Source data
····················
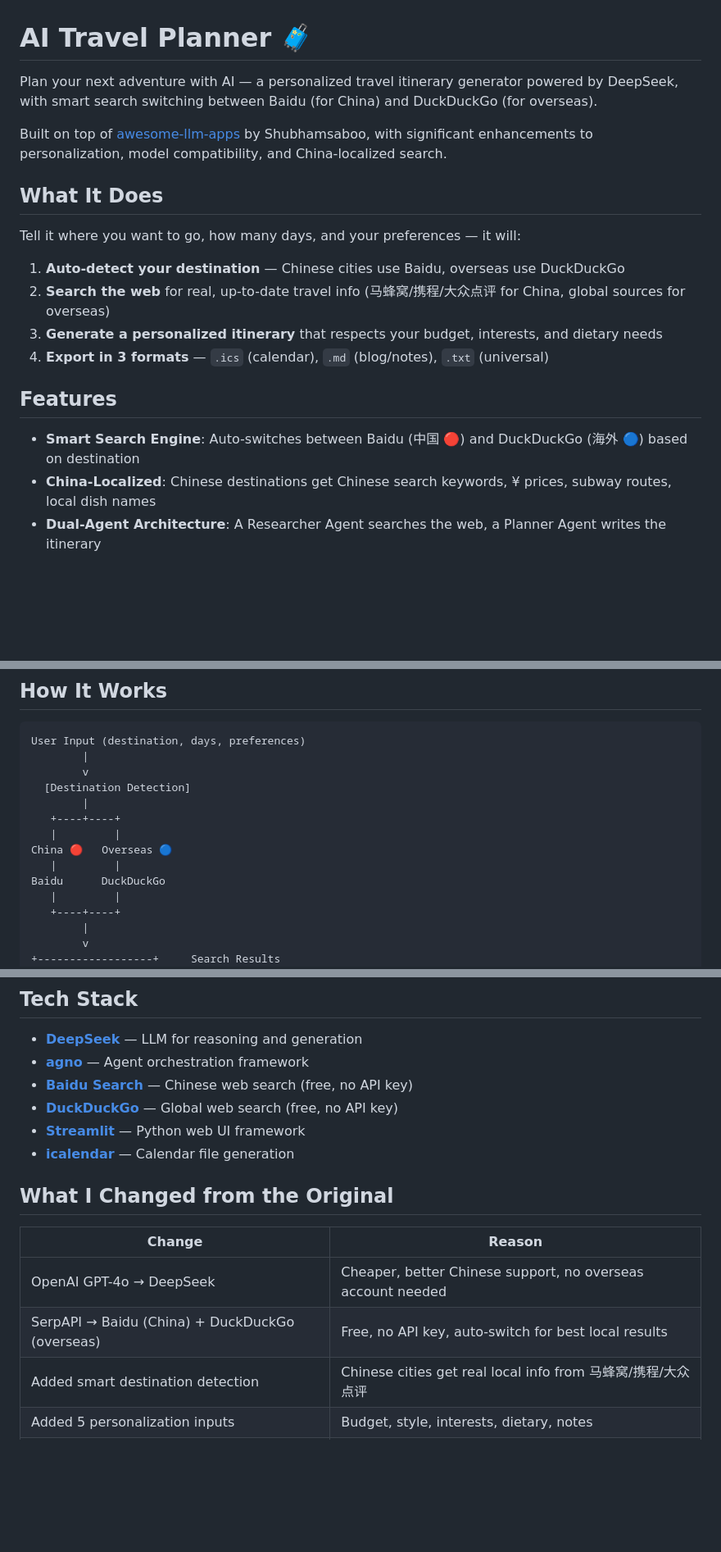
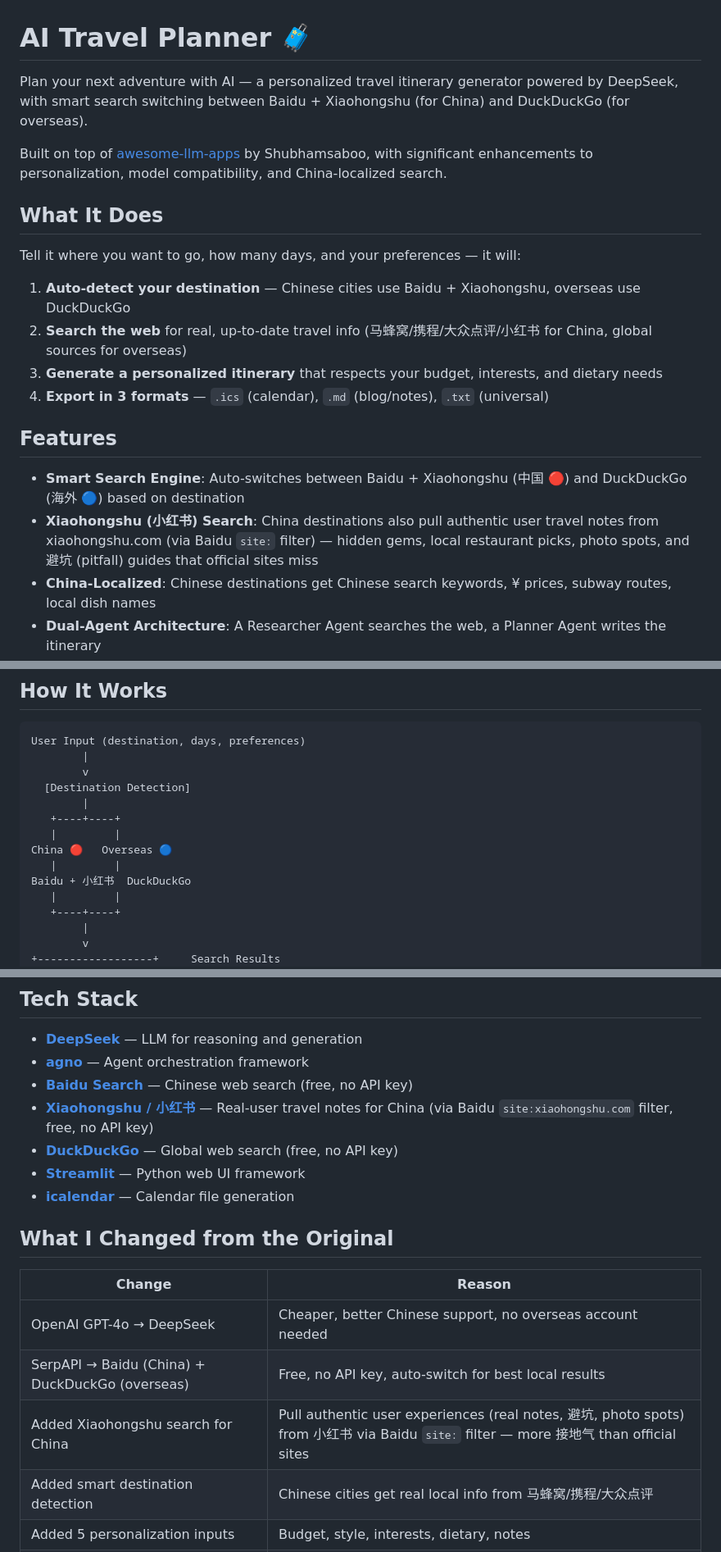
Before and after one commit to lamyiufung0505-spec/ai-travel-planner, a Markdown page: README.md, 3 parts joined by grey strips. Shown at 82% size. Rendered like a GitHub page; blank space fills up the shorter version.

Commit message:
docs: mention Xiaohongshu (小红书) search in README description

```diff
--- a/README.md
+++ b/README.md
@@ -1,6 +1,6 @@
 # AI Travel Planner 🧳
 
-Plan your next adventure with AI — a personalized travel itinerary generator powered by DeepSeek, with smart search switching between Baidu (for China) and DuckDuckGo (for overseas).
+Plan your next adventure with AI — a personalized travel itinerary generator powered by DeepSeek, with smart search switching between Baidu + Xiaohongshu (for China) and DuckDuckGo (for overseas).
 
 Built on top of [awesome-llm-apps](https://github.com/Shubhamsaboo/awesome-llm-apps) by Shubhamsaboo, with significant enhancements to personalization, model compatibility, and China-localized search.
 
@@ -8,14 +8,15 @@ Built on top of [awesome-llm-apps](https://github.com/Shubhamsaboo/awesome-llm-a
 
 Tell it where you want to go, how many days, and your preferences — it will:
 
-1. **Auto-detect your destination** — Chinese cities use Baidu, overseas use DuckDuckGo
-2. **Search the web** for real, up-to-date travel info (马蜂窝/携程/大众点评 for China, global sources for overseas)
+1. **Auto-detect your destination** — Chinese cities use Baidu + Xiaohongshu, overseas use DuckDuckGo
+2. **Search the web** for real, up-to-date travel info (马蜂窝/携程/大众点评/小红书 for China, global sources for overseas)
 3. **Generate a personalized itinerary** that respects your budget, interests, and dietary needs
 4. **Export in 3 formats** — `.ics` (calendar), `.md` (blog/notes), `.txt` (universal)
 
 ## Features
 
-- **Smart Search Engine**: Auto-switches between Baidu (中国 🔴) and DuckDuckGo (海外 🔵) based on destination
+- **Smart Search Engine**: Auto-switches between Baidu + Xiaohongshu (中国 🔴) and DuckDuckGo (海外 🔵) based on destination
+- **Xiaohongshu (小红书) Search**: China destinations also pull authentic user travel notes from xiaohongshu.com (via Baidu `site:` filter) — hidden gems, local restaurant picks, photo spots, and 避坑 (pitfall) guides that official sites miss
 - **China-Localized**: Chinese destinations get Chinese search keywords, ¥ prices, subway routes, local dish names
 - **Dual-Agent Architecture**: A Researcher Agent searches the web, a Planner Agent writes the itinerary
 - **Personalized Preferences**: Budget level, travel style, interests, dietary restrictions, custom notes
@@ -60,7 +61,7 @@ User Input (destination, days, preferences)
    |         |
 China 🔴   Overseas 🔵
    |         |
-Baidu      DuckDuckGo
+Baidu + 小红书  DuckDuckGo
    |         |
    +----+----+
         |
@@ -118,6 +119,7 @@ The app supports the following personalization options:
 - **[DeepSeek](https://www.deepseek.com)** — LLM for reasoning and generation
 - **[agno](https://github.com/agno-agi/agno)** — Agent orchestration framework
 - **[Baidu Search](https://www.baidu.com)** — Chinese web search (free, no API key)
+- **[Xiaohongshu / 小红书](https://www.xiaohongshu.com)** — Real-user travel notes for China (via Baidu `site:xiaohongshu.com` filter, free, no API key)
 - **[DuckDuckGo](https://duckduckgo.com)** — Global web search (free, no API key)
 - **[Streamlit](https://streamlit.io)** — Python web UI framework
 - **[icalendar](https://pypi.org/project/icalendar/)** — Calendar file generation
@@ -128,6 +130,7 @@ The app supports the following personalization options:
 |--------|--------|
 | OpenAI GPT-4o → DeepSeek | Cheaper, better Chinese support, no overseas account needed |
 | SerpAPI → Baidu (China) + DuckDuckGo (overseas) | Free, no API key, auto-switch for best local results |
+| Added Xiaohongshu search for China | Pull authentic user experiences (real notes, 避坑, photo spots) from 小红书 via Baidu `site:` filter — more 接地气 than official sites |
 | Added smart destination detection | Chinese cities get real local info from 马蜂窝/携程/大众点评 |
 | Added 5 personalization inputs | Budget, style, interests, dietary, notes |
 | Added 4 CRITICAL prompt constraints | Force the model to strictly respect user preferences |
```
····················
**WHAT TO WORK ON**
From the entries above, tally every line holding the string "Added". Give only the count.

**YOUR RESPONSE**
4